To improve your reading speed, you need to practice reading and do it consistently. Start by dividing the sentence, do this by looking for the sentence’s subject or the verb. Finding the subject and verb will help you understand the meaning of the sentence.
Improving your Vocabulary
Improving your vocabulary is one of the most important steps for a student preparing for IELTS. Many people think answering reading questions is as simple as scanning the paragraphs for keywords and information. Well, unfortunately it’s not that simple. Reading questions are usually paraphrased, meaning, the words have been changed to use synonyms of words from the passage. This is done in order to make the test a bit difficult and harder to understand.
Using Context to Understand
The most usual ways to ever find a meaning of a word or a sentence is by understanding what the context means. The context is the surrounding information around the word that is difficult to understand. Based on the context and how the word is used in it, it is possible to guess the meaning. Take the word “acerbity”, for example. You might not understand this word on its own, but when put together in a sentence, you will have all the information that you need: “The acerbity of them lemon caused the little girl to spit out the bite she had just taken.” The girl’s reaction to the lemon, spitting it out, tells you that the taste was unpleasant. Knowing that lemons are sour or bitter, you can ascertain that it was the lemon’s extreme sour/ bitterness or acerbity that caused the little girl to spit it out.
Practice Makes you Perfect
Learning something new is hard, especially at the beginning when we are likely to struggle and make mistakes. The only way to learn something new is to practice. The more you practice reading and improve your vocabulary the more beneficial it is for you to grow and learn more. To practice you could start by reading newspapers, books, journals, magazines, etc.

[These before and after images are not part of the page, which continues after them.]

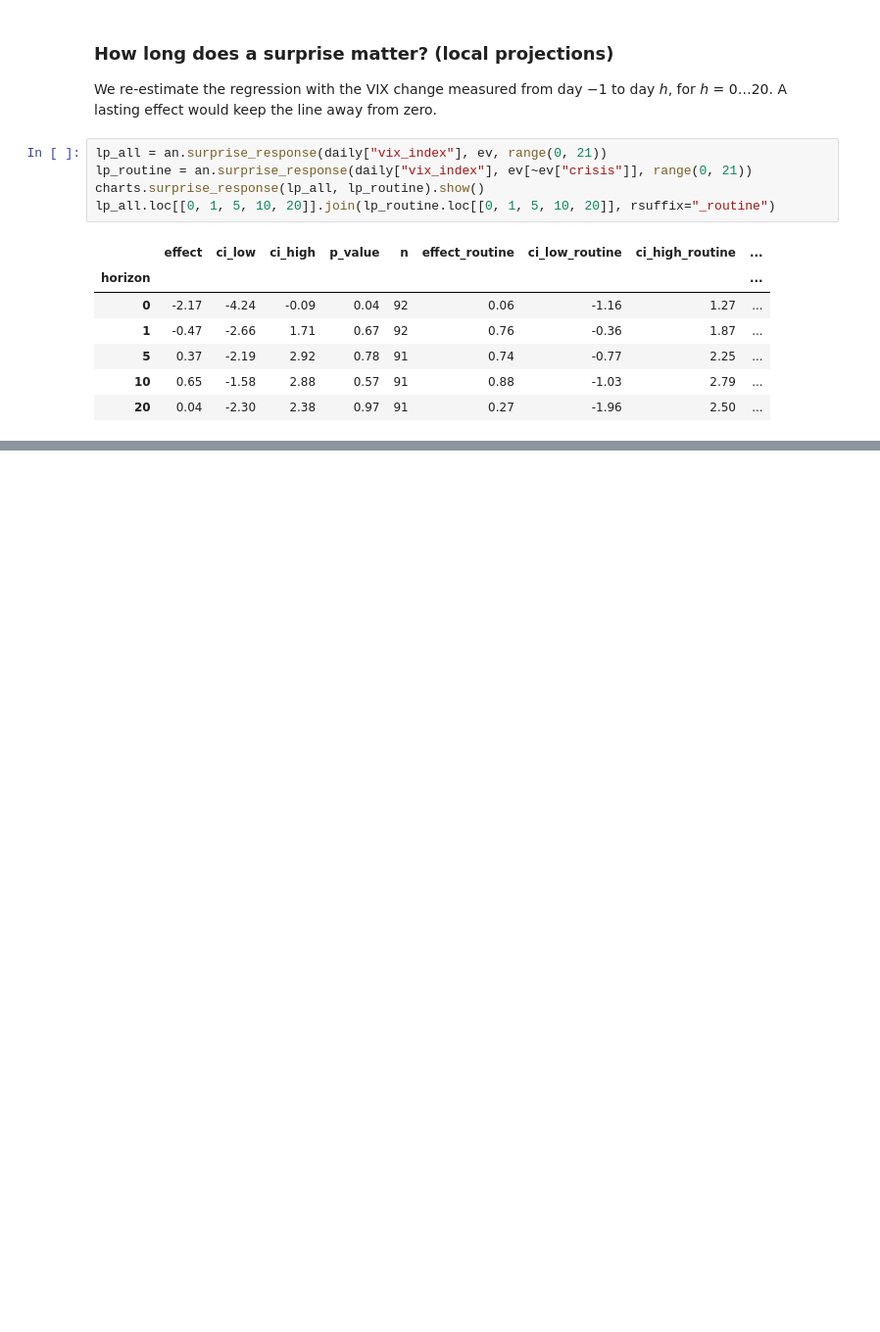
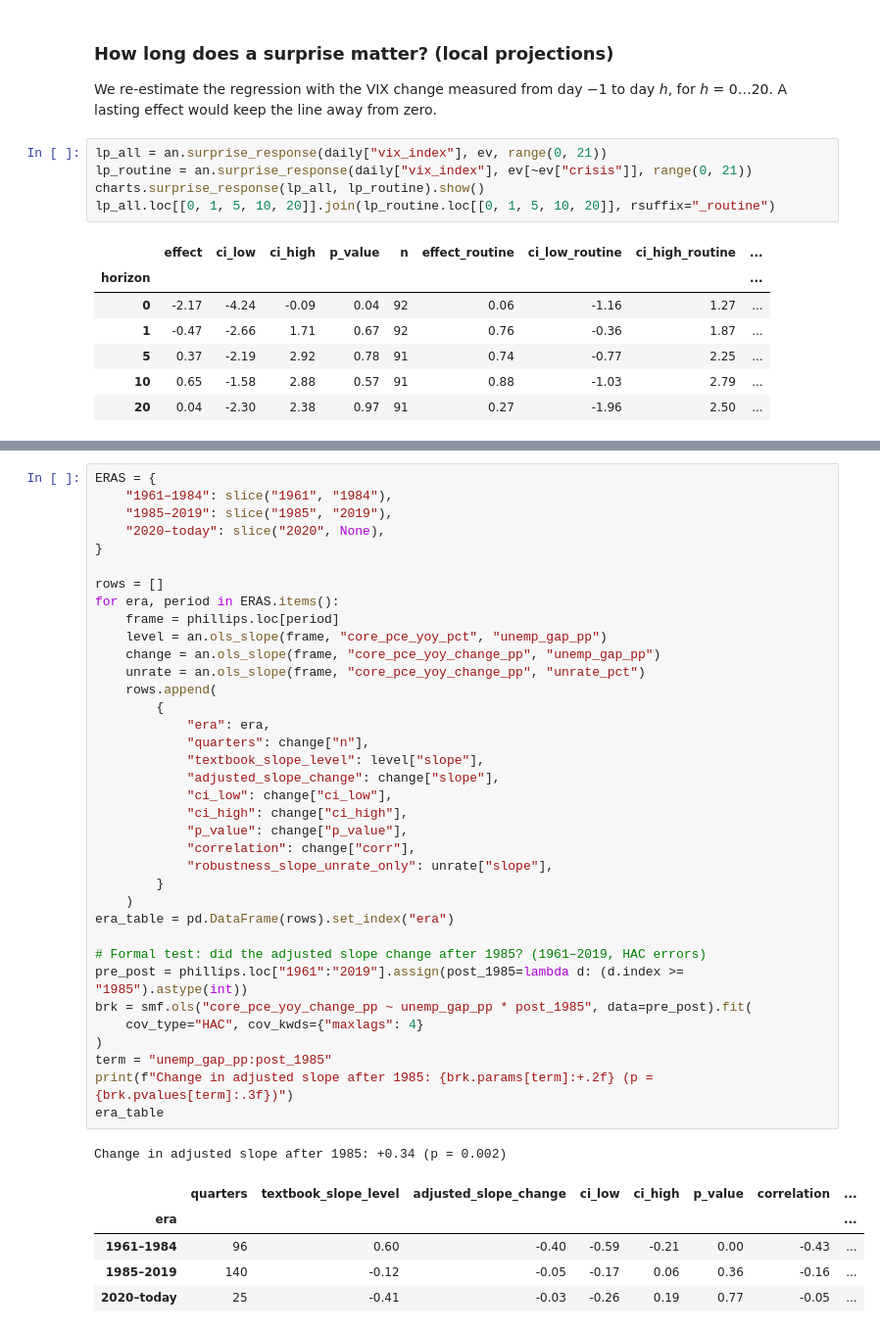
Before and after one commit to mikemalv/Anthropic, a Jupyter notebook: notebooks/fed_policy_volatility.ipynb, the cells around one changed output, grey strips where cells are left out. Shown at 98% size. Cells and saved outputs as stored; diff of their text form; blank space fills up the shorter version.

```diff
--- a/notebooks/fed_policy_volatility.ipynb
+++ b/notebooks/fed_policy_volatility.ipynb
@@ -298,0 +357,43 @@ lp_all.loc[[0, 1, 5, 10, 20]].join(lp_routine.loc[[0, 1, 5, 10, 20]], rsuffix="_
+# %%
+ERAS = {
+    "1961–1984": slice("1961", "1984"),
+    "1985–2019": slice("1985", "2019"),
+    "2020–today": slice("2020", None),
+}
+
+rows = []
+for era, period in ERAS.items():
+    frame = phillips.loc[period]
+    level = an.ols_slope(frame, "core_pce_yoy_pct", "unemp_gap_pp")
+    change = an.ols_slope(frame, "core_pce_yoy_change_pp", "unemp_gap_pp")
+    unrate = an.ols_slope(frame, "core_pce_yoy_change_pp", "unrate_pct")
+    rows.append(
+        {
+            "era": era,
+            "quarters": change["n"],
+            "textbook_slope_level": level["slope"],
+            "adjusted_slope_change": change["slope"],
+            "ci_low": change["ci_low"],
+            "ci_high": change["ci_high"],
+            "p_value": change["p_value"],
+            "correlation": change["corr"],
+            "robustness_slope_unrate_only": unrate["slope"],
+        }
+    )
+era_table = pd.DataFrame(rows).set_index("era")
+
+# Formal test: did the adjusted slope change after 1985? (1961–2019, HAC errors)
+pre_post = phillips.loc["1961":"2019"].assign(post_1985=lambda d: (d.index >= "1985").astype(int))
+brk = smf.ols("core_pce_yoy_change_pp ~ unemp_gap_pp * post_1985", data=pre_post).fit(
+    cov_type="HAC", cov_kwds={"maxlags": 4}
+)
+term = "unemp_gap_pp:post_1985"
+print(f"Change in adjusted slope after 1985: {brk.params[term]:+.2f} (p = {brk.pvalues[term]:.3f})")
+era_table
+# %% [output]
+Change in adjusted slope after 1985: +0.34 (p = 0.002)
+|  | quarters | textbook_slope_level | adjusted_slope_change | ci_low | ci_high | p_value | correlation | ... |
+| era |  |  |  |  |  |  |  | ... |
+| 1961–1984 | 96 | 0.60 | -0.40 | -0.59 | -0.21 | 0.00 | -0.43 | ... |
+| 1985–2019 | 140 | -0.12 | -0.05 | -0.17 | 0.06 | 0.36 | -0.16 | ... |
+| 2020–today | 25 | -0.41 | -0.03 | -0.26 | 0.19 | 0.77 | -0.05 | ... |
```
Also changed, not shown: parts of 9 cells of this notebook, 6 other files.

These little tips and tricks should help you gain your desired score for the exam. And remember, practice makes you perfect.
All the best!